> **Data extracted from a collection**
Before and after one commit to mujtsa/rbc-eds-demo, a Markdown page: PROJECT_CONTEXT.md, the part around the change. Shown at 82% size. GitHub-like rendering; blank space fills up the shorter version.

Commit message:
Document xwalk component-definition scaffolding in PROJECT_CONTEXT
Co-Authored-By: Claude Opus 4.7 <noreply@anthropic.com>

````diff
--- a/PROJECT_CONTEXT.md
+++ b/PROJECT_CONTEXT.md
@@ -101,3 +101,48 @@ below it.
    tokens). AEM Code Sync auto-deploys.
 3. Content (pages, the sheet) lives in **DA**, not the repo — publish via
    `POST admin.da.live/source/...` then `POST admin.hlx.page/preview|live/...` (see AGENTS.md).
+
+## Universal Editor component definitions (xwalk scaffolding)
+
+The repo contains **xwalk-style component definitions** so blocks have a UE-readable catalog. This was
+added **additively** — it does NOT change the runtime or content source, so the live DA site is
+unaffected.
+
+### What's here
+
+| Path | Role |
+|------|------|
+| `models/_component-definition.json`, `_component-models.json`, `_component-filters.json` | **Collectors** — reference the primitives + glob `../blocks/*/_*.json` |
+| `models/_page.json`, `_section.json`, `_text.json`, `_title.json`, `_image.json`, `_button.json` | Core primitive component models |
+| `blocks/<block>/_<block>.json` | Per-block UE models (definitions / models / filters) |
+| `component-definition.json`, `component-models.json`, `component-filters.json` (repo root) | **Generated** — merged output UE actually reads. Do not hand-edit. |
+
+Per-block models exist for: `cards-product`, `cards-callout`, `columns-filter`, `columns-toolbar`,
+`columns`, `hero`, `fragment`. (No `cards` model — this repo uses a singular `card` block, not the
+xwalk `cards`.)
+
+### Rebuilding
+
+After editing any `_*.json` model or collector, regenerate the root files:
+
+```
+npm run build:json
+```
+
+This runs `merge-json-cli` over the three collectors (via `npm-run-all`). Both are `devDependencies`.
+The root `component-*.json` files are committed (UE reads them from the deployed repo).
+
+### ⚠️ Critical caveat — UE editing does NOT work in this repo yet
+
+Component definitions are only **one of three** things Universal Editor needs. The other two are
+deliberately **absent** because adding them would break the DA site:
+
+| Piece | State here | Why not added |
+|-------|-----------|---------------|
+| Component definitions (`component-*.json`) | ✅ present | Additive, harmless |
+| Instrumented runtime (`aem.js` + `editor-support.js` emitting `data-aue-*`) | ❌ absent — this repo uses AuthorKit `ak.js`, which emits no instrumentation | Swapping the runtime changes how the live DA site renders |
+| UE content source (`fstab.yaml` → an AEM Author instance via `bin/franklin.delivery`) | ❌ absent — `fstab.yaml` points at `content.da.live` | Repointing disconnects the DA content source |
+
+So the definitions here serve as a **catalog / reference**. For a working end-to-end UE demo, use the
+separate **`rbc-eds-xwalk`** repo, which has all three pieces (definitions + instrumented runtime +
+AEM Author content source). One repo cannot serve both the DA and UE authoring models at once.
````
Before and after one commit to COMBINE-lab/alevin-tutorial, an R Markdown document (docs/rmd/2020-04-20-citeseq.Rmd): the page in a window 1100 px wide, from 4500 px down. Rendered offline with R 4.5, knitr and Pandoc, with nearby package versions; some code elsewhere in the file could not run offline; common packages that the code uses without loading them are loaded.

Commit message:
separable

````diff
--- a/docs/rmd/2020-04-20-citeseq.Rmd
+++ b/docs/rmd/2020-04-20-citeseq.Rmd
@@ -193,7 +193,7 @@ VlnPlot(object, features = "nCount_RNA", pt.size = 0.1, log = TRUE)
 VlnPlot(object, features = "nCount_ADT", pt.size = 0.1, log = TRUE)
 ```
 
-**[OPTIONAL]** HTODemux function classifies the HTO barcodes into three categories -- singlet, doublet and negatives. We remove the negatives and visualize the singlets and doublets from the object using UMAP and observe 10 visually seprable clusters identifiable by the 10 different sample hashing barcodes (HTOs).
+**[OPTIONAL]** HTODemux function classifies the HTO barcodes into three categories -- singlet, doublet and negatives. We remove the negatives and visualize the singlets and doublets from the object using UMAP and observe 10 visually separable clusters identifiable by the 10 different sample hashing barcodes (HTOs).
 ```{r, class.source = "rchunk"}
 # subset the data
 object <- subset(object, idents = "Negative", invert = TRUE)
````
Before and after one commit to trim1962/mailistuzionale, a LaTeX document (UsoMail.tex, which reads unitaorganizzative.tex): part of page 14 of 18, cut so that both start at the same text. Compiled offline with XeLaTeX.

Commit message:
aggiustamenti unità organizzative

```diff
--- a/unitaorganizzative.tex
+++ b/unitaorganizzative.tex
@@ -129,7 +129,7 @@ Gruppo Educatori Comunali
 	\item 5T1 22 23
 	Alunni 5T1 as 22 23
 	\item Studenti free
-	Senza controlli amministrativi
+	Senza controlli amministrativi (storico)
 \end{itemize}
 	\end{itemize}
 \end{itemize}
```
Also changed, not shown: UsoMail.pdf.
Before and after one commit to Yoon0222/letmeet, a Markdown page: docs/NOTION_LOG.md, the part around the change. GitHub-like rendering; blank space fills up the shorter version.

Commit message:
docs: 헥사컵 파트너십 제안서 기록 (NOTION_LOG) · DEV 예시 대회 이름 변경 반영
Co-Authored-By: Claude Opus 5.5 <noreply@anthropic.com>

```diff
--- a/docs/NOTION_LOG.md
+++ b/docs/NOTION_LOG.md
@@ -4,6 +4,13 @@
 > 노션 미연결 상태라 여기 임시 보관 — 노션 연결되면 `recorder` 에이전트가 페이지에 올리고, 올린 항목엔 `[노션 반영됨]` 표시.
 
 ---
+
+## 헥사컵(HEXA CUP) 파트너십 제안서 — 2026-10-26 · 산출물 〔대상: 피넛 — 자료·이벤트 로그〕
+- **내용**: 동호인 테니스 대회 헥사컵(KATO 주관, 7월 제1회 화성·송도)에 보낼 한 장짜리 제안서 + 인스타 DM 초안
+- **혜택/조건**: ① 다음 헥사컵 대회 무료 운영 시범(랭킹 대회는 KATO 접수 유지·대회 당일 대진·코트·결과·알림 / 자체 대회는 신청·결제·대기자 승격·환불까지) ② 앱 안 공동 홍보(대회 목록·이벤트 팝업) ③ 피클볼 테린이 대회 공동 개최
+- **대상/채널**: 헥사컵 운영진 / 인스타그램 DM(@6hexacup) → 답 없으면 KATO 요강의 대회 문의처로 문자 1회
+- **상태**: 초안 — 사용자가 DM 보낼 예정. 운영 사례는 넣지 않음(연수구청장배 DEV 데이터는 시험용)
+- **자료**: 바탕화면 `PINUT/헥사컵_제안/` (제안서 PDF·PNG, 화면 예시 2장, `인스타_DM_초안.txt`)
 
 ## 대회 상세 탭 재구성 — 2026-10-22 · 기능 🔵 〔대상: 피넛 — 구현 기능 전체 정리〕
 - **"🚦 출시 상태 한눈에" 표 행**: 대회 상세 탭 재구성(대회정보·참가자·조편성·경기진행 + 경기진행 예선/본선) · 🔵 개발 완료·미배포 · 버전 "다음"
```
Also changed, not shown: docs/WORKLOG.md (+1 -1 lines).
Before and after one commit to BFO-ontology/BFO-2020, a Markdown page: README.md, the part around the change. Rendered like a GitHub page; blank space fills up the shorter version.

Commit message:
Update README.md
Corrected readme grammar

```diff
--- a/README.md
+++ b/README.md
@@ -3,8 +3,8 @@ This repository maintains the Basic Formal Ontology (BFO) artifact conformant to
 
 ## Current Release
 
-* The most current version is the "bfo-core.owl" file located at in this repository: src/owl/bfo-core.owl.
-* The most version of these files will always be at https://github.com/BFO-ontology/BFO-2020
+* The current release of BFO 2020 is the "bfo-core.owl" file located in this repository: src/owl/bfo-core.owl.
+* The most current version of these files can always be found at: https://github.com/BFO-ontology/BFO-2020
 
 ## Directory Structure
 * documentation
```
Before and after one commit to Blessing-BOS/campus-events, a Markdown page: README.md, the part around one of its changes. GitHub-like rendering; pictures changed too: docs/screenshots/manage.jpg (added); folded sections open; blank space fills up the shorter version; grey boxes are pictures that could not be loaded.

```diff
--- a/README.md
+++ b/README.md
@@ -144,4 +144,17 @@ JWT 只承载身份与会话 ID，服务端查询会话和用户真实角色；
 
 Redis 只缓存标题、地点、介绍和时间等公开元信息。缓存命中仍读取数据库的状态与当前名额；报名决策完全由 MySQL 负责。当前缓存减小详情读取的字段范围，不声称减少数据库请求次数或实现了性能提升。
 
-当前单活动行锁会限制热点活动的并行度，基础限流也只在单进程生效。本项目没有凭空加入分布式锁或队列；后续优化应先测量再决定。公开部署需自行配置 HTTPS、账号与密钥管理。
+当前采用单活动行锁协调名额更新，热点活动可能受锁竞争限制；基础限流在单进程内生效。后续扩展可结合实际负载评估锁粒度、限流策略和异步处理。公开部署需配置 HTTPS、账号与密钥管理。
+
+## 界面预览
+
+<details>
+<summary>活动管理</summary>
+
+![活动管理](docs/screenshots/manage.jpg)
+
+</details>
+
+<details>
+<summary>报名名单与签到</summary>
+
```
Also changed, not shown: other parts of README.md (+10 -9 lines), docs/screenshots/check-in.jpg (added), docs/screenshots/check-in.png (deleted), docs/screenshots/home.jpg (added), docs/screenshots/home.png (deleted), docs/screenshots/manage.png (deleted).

> **What is expected**
Using the entries above, say how many lines contain the string "xwalk"; the number is the full reply.

> **Written solution**
5